Across these entries, count the lines holding the string "dath"; the number is the whole answer.
+-------+
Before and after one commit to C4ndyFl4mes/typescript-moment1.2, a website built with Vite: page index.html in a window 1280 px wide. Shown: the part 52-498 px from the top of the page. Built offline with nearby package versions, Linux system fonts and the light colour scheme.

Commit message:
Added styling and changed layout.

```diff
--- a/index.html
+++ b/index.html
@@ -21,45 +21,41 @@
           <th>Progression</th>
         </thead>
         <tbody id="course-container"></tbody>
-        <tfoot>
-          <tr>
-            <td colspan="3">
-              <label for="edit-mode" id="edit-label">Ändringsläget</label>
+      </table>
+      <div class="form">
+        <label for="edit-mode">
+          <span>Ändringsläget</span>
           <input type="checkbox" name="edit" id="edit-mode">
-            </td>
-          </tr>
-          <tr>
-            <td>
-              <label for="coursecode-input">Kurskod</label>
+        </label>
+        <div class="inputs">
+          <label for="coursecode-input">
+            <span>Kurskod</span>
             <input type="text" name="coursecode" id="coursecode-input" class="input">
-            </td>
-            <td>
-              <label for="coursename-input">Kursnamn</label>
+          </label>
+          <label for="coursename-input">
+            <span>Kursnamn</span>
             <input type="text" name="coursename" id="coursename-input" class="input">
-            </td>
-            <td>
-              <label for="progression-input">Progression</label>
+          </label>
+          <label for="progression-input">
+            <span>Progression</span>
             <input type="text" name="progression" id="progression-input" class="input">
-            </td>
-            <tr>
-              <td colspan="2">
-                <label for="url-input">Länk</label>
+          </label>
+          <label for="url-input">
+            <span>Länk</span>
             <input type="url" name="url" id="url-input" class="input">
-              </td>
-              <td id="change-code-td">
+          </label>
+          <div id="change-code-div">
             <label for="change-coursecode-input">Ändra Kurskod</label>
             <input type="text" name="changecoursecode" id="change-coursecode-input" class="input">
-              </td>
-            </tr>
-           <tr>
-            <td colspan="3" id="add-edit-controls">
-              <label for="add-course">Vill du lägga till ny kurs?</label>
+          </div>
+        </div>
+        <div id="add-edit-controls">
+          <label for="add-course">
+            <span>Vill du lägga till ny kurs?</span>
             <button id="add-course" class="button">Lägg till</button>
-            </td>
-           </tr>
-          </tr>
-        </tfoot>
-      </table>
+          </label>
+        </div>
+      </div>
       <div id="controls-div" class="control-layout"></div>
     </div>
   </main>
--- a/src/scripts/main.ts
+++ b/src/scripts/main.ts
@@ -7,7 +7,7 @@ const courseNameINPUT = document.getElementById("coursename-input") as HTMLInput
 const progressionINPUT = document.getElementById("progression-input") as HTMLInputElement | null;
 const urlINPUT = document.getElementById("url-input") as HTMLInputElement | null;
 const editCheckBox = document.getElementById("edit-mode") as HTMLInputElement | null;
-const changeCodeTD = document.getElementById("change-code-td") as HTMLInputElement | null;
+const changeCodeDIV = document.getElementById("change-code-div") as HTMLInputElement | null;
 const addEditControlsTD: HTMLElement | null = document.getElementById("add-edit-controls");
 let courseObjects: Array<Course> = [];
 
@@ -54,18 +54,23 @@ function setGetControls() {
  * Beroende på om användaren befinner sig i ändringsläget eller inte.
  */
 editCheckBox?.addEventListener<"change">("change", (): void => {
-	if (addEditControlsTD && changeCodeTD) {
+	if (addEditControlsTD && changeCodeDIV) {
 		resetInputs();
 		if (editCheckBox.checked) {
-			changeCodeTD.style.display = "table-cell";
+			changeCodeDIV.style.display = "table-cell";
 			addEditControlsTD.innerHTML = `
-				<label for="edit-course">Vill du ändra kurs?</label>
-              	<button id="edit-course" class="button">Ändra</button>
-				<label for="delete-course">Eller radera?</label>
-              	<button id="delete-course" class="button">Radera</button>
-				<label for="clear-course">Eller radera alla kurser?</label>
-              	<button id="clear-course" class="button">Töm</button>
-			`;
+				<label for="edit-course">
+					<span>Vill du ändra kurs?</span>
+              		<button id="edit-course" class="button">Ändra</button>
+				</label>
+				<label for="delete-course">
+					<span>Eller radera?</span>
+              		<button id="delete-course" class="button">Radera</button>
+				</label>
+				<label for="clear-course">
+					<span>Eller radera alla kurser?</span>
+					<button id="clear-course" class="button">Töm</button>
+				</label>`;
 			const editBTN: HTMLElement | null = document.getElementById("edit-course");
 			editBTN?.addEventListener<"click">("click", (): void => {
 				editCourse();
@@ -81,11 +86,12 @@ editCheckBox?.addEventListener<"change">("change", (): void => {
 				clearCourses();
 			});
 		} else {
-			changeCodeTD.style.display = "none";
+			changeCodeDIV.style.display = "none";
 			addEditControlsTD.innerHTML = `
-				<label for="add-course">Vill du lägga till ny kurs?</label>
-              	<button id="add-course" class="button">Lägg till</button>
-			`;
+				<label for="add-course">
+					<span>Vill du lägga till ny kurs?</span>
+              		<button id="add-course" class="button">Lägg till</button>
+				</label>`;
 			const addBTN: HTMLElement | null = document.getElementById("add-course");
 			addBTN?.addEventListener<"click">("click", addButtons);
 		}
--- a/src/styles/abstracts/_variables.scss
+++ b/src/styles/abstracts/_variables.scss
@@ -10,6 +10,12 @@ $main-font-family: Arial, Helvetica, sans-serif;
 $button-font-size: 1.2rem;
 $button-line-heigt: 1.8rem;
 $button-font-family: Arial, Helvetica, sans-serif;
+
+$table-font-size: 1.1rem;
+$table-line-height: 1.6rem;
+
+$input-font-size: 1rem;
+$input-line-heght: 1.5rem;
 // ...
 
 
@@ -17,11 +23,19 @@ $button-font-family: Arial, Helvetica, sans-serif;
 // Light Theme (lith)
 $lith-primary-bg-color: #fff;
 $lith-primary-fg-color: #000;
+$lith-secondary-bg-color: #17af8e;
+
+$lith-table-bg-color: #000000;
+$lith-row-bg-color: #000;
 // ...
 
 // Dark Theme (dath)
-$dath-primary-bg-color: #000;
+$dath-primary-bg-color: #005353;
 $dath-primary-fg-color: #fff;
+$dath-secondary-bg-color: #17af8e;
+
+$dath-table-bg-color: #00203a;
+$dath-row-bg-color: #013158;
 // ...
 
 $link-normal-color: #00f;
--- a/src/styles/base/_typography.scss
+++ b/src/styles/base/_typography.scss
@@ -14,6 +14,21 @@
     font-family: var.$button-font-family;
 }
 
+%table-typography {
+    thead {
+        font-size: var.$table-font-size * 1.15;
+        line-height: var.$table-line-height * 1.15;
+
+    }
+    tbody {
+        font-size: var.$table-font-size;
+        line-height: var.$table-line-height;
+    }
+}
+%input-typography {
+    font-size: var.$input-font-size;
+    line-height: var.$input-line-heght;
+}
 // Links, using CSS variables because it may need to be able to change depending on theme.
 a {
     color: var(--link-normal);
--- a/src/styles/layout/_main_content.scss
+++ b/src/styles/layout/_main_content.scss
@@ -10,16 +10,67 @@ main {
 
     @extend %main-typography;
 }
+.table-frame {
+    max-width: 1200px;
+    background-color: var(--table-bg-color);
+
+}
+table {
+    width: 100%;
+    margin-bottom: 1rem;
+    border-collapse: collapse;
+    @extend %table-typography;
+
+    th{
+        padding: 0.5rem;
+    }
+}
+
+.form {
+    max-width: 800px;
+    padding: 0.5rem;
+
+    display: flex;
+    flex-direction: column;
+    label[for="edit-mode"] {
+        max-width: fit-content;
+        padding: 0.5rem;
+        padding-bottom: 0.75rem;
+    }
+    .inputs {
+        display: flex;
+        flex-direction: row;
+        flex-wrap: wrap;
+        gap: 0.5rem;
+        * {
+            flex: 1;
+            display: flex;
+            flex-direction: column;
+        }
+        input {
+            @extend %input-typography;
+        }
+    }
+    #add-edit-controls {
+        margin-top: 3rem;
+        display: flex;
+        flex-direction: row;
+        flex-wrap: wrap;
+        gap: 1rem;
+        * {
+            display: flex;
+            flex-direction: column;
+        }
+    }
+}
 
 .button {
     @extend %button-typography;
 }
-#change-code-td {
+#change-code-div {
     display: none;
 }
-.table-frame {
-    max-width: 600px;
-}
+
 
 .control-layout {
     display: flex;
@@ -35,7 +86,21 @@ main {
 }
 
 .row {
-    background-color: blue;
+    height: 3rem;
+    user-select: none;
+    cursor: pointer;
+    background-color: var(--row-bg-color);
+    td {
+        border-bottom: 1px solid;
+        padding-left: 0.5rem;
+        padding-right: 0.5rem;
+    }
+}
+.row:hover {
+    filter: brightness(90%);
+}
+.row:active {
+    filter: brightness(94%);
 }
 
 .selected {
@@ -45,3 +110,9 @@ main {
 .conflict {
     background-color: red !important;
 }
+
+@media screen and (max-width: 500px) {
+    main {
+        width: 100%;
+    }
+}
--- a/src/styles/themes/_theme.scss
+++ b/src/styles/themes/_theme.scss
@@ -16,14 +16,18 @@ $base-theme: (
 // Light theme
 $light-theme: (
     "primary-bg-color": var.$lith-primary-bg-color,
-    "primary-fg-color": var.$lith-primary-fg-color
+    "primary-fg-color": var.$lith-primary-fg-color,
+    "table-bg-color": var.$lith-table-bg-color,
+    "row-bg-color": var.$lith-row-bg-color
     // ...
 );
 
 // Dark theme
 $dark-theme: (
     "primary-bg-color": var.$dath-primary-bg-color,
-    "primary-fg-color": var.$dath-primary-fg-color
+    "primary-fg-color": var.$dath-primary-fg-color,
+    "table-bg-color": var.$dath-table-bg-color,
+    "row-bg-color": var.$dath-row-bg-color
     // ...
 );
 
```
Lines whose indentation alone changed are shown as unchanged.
+-------+
> [Result]
12